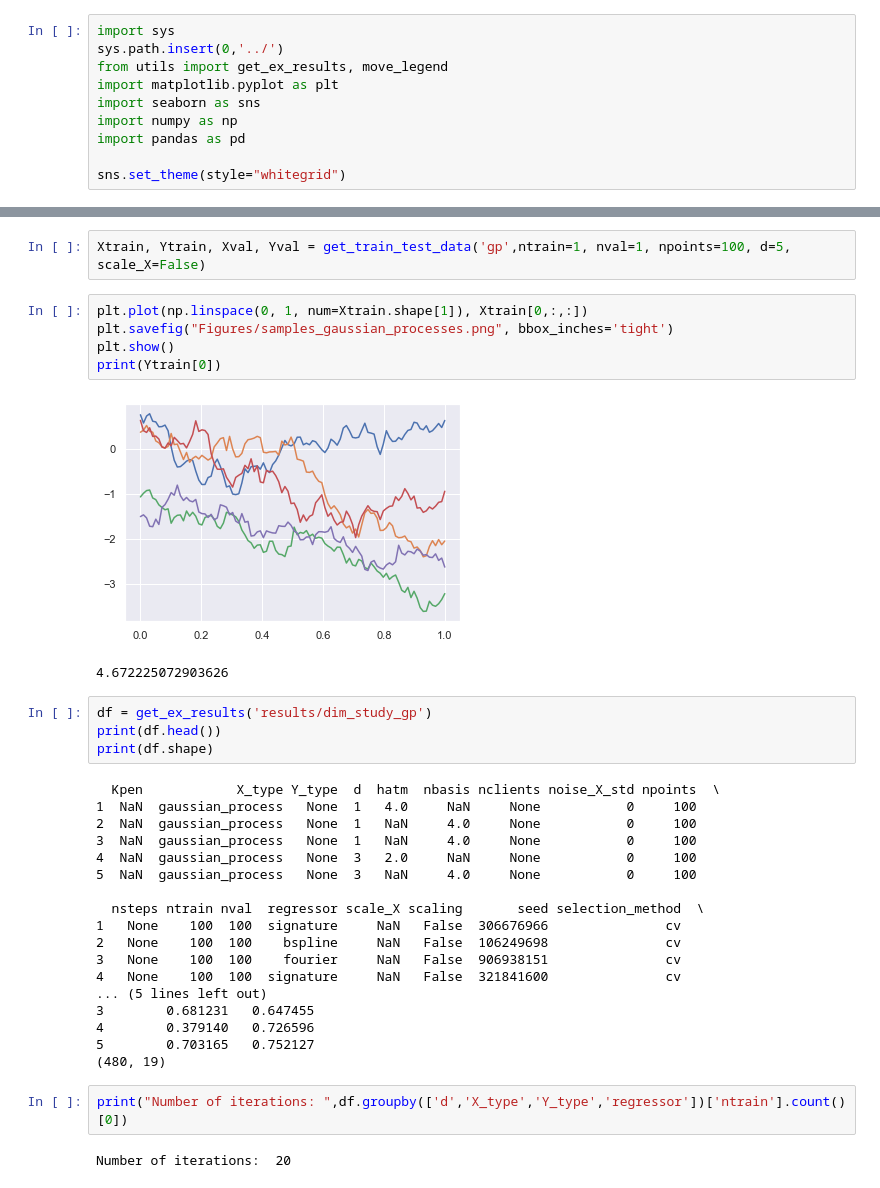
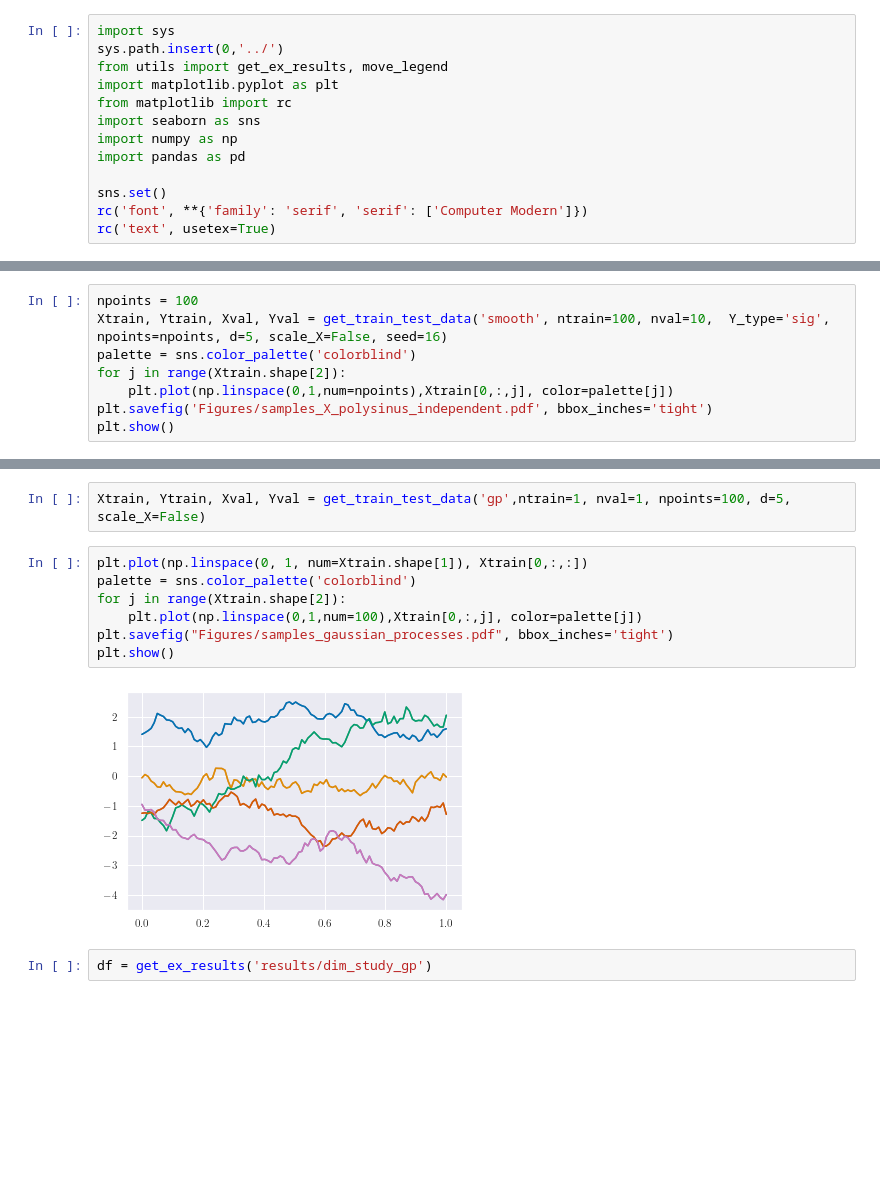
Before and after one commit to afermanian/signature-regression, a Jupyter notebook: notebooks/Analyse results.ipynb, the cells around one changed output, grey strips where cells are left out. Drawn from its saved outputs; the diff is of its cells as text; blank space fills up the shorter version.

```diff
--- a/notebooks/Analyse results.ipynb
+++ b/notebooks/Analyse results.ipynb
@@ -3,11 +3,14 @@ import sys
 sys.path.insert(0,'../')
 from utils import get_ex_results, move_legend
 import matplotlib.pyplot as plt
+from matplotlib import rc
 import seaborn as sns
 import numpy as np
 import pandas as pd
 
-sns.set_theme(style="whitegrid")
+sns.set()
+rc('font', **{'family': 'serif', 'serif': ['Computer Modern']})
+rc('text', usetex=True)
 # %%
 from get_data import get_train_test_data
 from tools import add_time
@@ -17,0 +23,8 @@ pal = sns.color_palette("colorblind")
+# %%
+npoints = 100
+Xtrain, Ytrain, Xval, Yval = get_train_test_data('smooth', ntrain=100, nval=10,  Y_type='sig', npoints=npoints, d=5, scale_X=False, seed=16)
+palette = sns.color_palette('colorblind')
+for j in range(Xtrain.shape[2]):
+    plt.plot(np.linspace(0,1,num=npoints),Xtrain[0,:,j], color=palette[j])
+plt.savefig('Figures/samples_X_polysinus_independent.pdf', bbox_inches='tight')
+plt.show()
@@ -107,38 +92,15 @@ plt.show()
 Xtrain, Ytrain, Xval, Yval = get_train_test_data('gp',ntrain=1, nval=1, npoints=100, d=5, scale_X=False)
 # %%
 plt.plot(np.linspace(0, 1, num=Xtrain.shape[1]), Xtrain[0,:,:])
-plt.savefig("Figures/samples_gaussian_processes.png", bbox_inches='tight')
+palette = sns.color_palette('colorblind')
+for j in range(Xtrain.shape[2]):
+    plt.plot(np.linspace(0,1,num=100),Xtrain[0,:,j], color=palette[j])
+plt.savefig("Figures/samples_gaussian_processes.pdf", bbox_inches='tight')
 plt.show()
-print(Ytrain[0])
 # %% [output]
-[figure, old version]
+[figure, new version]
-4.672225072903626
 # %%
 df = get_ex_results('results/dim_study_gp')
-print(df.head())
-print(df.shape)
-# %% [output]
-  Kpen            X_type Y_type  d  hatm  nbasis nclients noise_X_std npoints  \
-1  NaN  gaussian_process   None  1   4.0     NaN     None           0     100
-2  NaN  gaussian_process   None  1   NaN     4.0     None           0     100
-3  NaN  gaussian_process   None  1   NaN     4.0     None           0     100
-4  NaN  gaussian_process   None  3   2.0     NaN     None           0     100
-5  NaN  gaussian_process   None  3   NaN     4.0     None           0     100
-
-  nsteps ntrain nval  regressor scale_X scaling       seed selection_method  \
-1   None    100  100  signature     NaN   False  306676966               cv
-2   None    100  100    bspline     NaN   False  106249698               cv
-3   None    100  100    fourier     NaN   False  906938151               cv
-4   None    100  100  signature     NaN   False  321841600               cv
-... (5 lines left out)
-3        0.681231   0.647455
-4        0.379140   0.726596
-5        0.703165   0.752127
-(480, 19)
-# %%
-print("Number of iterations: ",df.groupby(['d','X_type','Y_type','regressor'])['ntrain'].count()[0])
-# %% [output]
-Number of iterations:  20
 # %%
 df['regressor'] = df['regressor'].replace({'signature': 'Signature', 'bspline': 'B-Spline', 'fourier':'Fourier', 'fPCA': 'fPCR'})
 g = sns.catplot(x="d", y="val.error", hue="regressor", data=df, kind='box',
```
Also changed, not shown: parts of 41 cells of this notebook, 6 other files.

▬▬▬▬▬▬

■ **Exercise brief**
From the entries above, extract each line containing "ntrain".

■ **Solution to this problem**
+Xtrain, Ytrain, Xval, Yval = get_train_test_data('smooth', ntrain=100, nval=10,  Y_type='sig', npoints=npoints, d=5, scale_X=False, seed=16)
 Xtrain, Ytrain, Xval, Yval = get_train_test_data('gp',ntrain=1, nval=1, npoints=100, d=5, scale_X=False)
-  nsteps ntrain nval  regressor scale_X scaling       seed selection_method  \
-print("Number of iterations: ",df.groupby(['d','X_type','Y_type','regressor'])['ntrain'].count()[0])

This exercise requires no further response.